"Computer science is not as old as physics; it lags by a couple of hundred years. However, this does not mean that there is significantly less on the computer scientist's plate than on the physicist's: younger it may be, but it has had a far more intense upbringing!"
Computer science has roots in electrical engineering, mathematics, and linguistics. In the last third of the 20th century computer science emerged as a distinct discipline and developed its own methods and terminology. The first computer science department in the United States was founded at Purdue University in 1962, while the first college entirely devoted to computer science was founded at Northeastern University in 1980. Prior to this, CS was taught as part of mathematics or engineering departments, for instance at the University of Cambridge in England and at the Gdansk University of Technology in Poland, respectively. Cambridge claims to have the world's oldest taught qualification in computing. Most universities today have specific departments devoted to computer science, while some conjoin it with engineering, with applied mathematics, or other disciplines.
Computer science is closely related to a number of fields. These fields overlap considerably, though important differences exist
Computer graphics is the field of visual computing, where one uses computers both to generate visual images synthetically and to integrate or alter visual and spatial information sampled from the real world.
Information science or Informatics is the study of data and information, including how to create, interpret, analyze, store, retrieve, transfer, and manage it. Information science started as the scientific foundation for communication and databases. It also concerns about the ways people generate, use and find information (see Cognitive science).
The name "computer science" immediately gives the impression that the field is the study of computers, the everyday machines that run programs and perform computations. Nonetheless, the field (as noted above) is both wider and more abstract than this name would suggest. Alternate names such as "computation science" have been proposed, but the traditional name remains the most common.
In French, the discipline is named informatique, in German Informatik, and in Polish informatyka. However, informatics in English is not directly synonymous with computer science; it is actually more equivalent with information theory.
Kurt Godel, for his 1930 proof that demonstrated that Peano axiomatized arithemetic could not be both logically consistent and complete in first-order predicate calculus. Church, Kleene, and Turing developed the foundations of computation theory based on corallaries to Godel's work in 1930.

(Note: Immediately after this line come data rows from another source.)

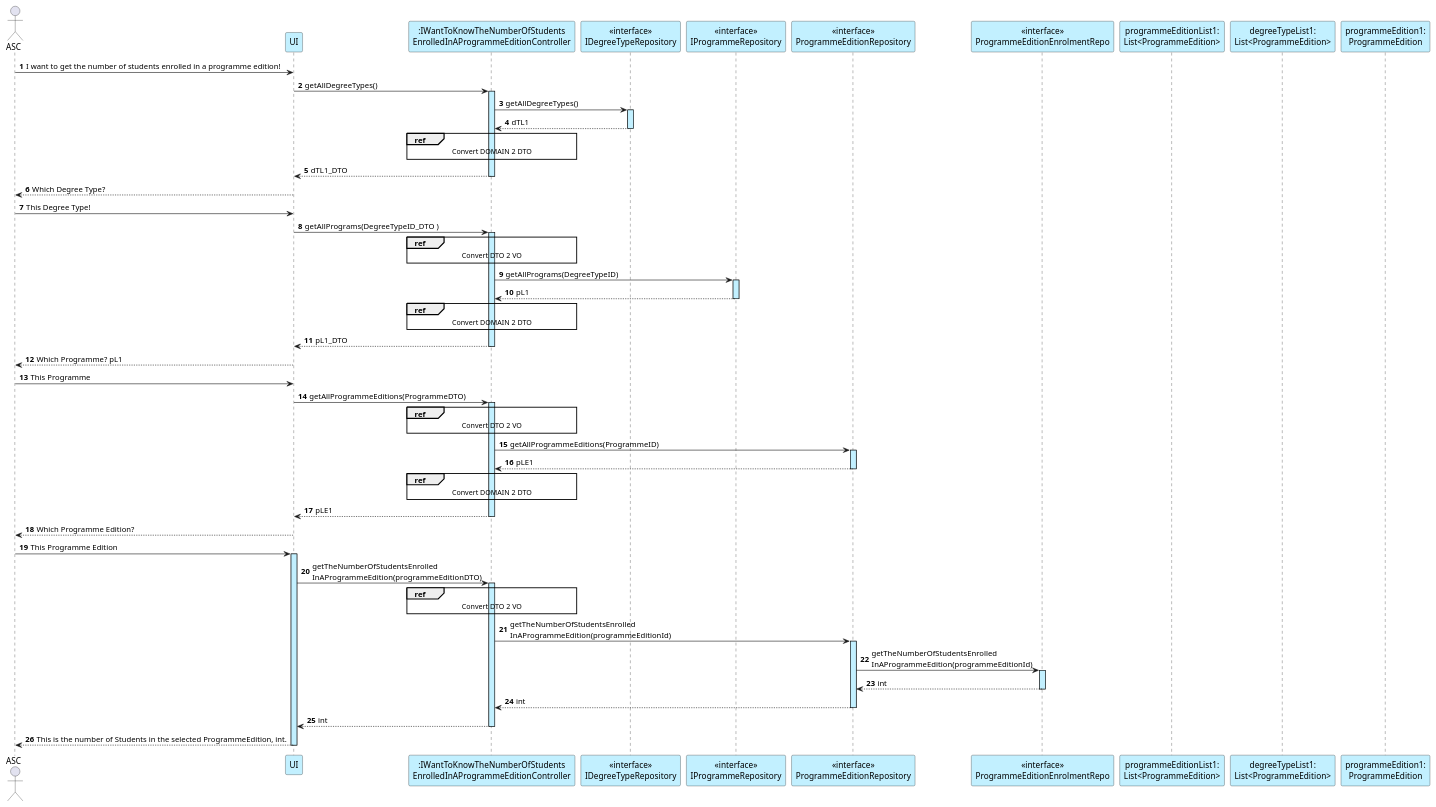
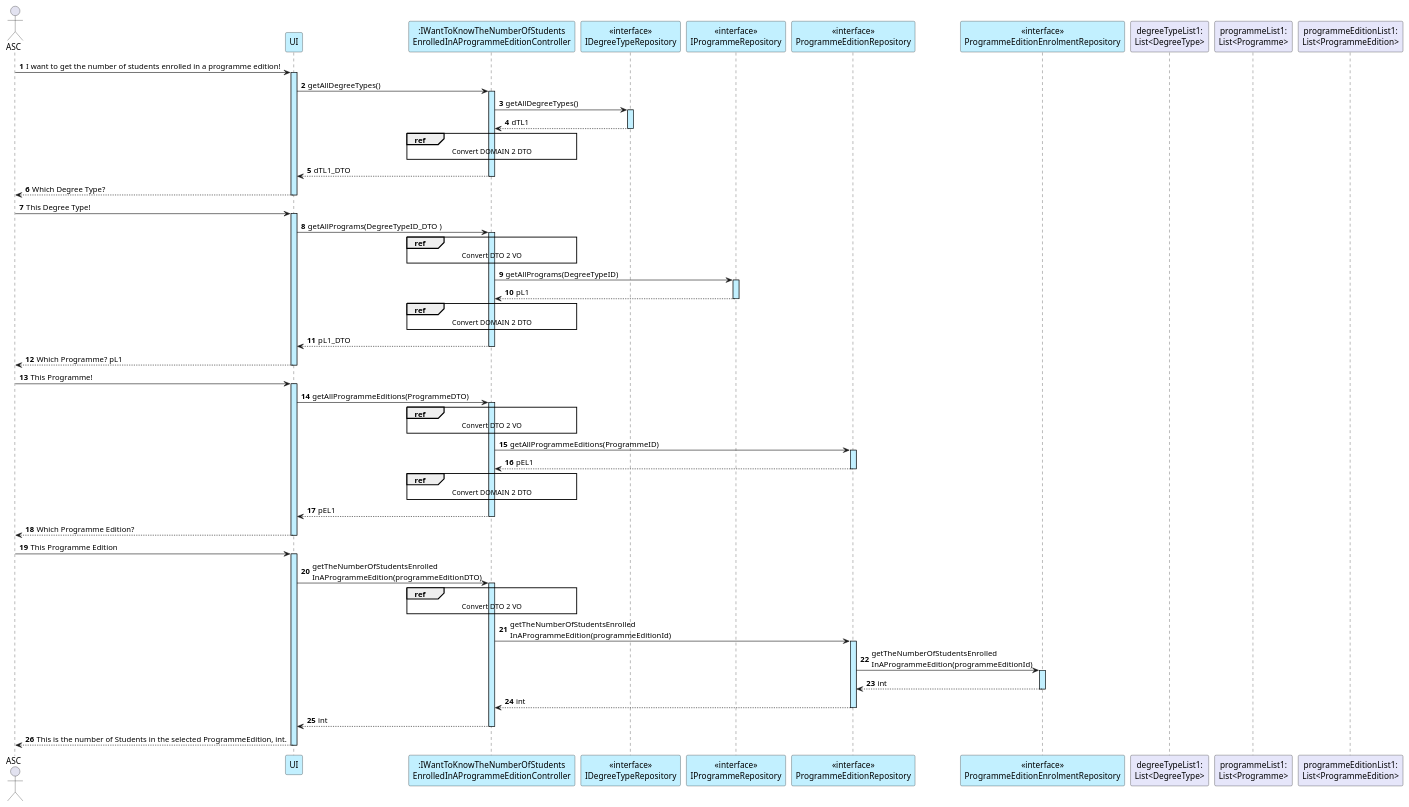
Before and after one commit to GasparISEP/DevOps-PAI: the diagram in docs/US21/US21_IWantToGetTheNumberOfStudentsEnrolledInAProgrammeEdition_SequenceDiagram_DDD.puml, drawn with PlantUML. The commit also changed 2 other files, not shown here.

```diff
--- a/docs/US21/US21_IWantToGetTheNumberOfStudentsEnrolledInAProgrammeEdition_SequenceDiagram_DDD.puml
+++ b/docs/US21/US21_IWantToGetTheNumberOfStudentsEnrolledInAProgrammeEdition_SequenceDiagram_DDD.puml
@@ -1,81 +1,84 @@
 @startuml US21
 
 skinparam ParticipantBackgroundColor #application
 skinparam SequenceLifeLineBackgroundColor #application
 skinparam RefBorderColor #application
 
 actor ASC
 participant UI
 participant ":IWantToKnowTheNumberOfStudents\nEnrolledInAProgrammeEditionController" as CTR
 participant "<<interface>>\nIDegreeTypeRepository"  as IDTR
 participant "<<interface>>\nIProgrammeRepository"  as IPR
 participant "<<interface>>\nProgrammeEditionRepository" as IPER
-participant "<<interface>>\nProgrammeEditionEnrolmentRepo"  as IPEER
-participant "programmeEditionList1:\nList<ProgrammeEdition>" as PL
-participant "degreeTypeList1:\nList<ProgrammeEdition>" as DTL1
-participant "programmeEdition1:\nProgrammeEdition"  as PE
+participant "<<interface>>\nProgrammeEditionEnrolmentRepository"  as IPEER
+
+participant "degreeTypeList1:\nList<DegreeType>" #E6E6FA
+participant "programmeList1:\nList<Programme>"  #E6E6FA
+participant "programmeEditionList1:\nList<ProgrammeEdition>" #E6E6FA
 
 autonumber
 
-ASC -> UI:  I want to get the number of students enrolled in a programme edition!
+ASC -> UI ++ :  I want to get the number of students enrolled in a programme edition!
 UI -> CTR ++ : getAllDegreeTypes()
 CTR -> IDTR ++: getAllDegreeTypes()
 CTR <-- IDTR -- : dTL1
 
 ref over CTR
     Convert DOMAIN 2 DTO
 end ref
 
 UI <-- CTR  -- : dTL1_DTO
 UI --> ASC -- : Which Degree Type?
-ASC -> UI: This Degree Type!
+ASC -> UI ++ : This Degree Type!
 
 
 UI -> CTR ++ : getAllPrograms(DegreeTypeID_DTO )
 
 ref over CTR
     Convert DTO 2 VO
 end ref
 
 CTR -> IPR ++: getAllPrograms(DegreeTypeID)
 CTR <-- IPR --: pL1
+
 ref over CTR
     Convert DOMAIN 2 DTO
 end ref
+
 UI <-- CTR -- : pL1_DTO
 UI --> ASC -- : Which Programme? pL1
 
 
-ASC -> UI: This Programme
+ASC -> UI ++ :This Programme!
 
 UI -> CTR ++ : getAllProgrammeEditions(ProgrammeDTO)
 
 ref over CTR
     Convert DTO 2 VO
 end ref
 
 CTR -> IPER ++ : getAllProgrammeEditions(ProgrammeID)
-IPER --> CTR -- : pLE1
+IPER --> CTR -- : pEL1
 
 ref over CTR
     Convert DOMAIN 2 DTO
 end ref
 
-CTR --> UI -- :pLE1
+CTR --> UI -- :pEL1
 UI --> ASC -- :Which Programme Edition?
 ASC -> UI ++ : This Programme Edition
 UI -> CTR ++ : getTheNumberOfStudentsEnrolled\nInAProgrammeEdition(programmeEditionDTO)
 
 ref over CTR
     Convert DTO 2 VO
 end ref
 
 CTR -> IPER ++ : getTheNumberOfStudentsEnrolled\nInAProgrammeEdition(programmeEditionId)
 IPER -> IPEER ++  : getTheNumberOfStudentsEnrolled\nInAProgrammeEdition(programmeEditionId)
 IPEER --> IPER -- : int
 IPER --> CTR --: int
 
 CTR --> "UI" --  : int
 
 UI --> ASC -- : This is the number of Students in the selected ProgrammeEdition, int.
 @enduml
```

Admiral Grace Murray Hopper, for pioneering work on the necessity for high-level programming languages, which she termed automatic programming, for writing the A-O compiler, and heavily influencing the COBOL language.
Jacek Karpinski, for developing the first differential analyzer using transistors and developing one of the first machine learning algorithms for character and image recognition. Also the inventor of one of the first minicomputers, the K-202 .
Ramon Llull, for his multiple symbolic representations machines, his ars combinatoria, and his pioneering notions of symbolic representation and manipulation to produce knowledge. He was a HUGE influence on Leibniz.
Ada Lovelace, for beginning the study of scientific computation, specifically for her "Sketch of the Analytical Engine", an analysis of Babbage's work and for the namesake for the modern computer language, Ada.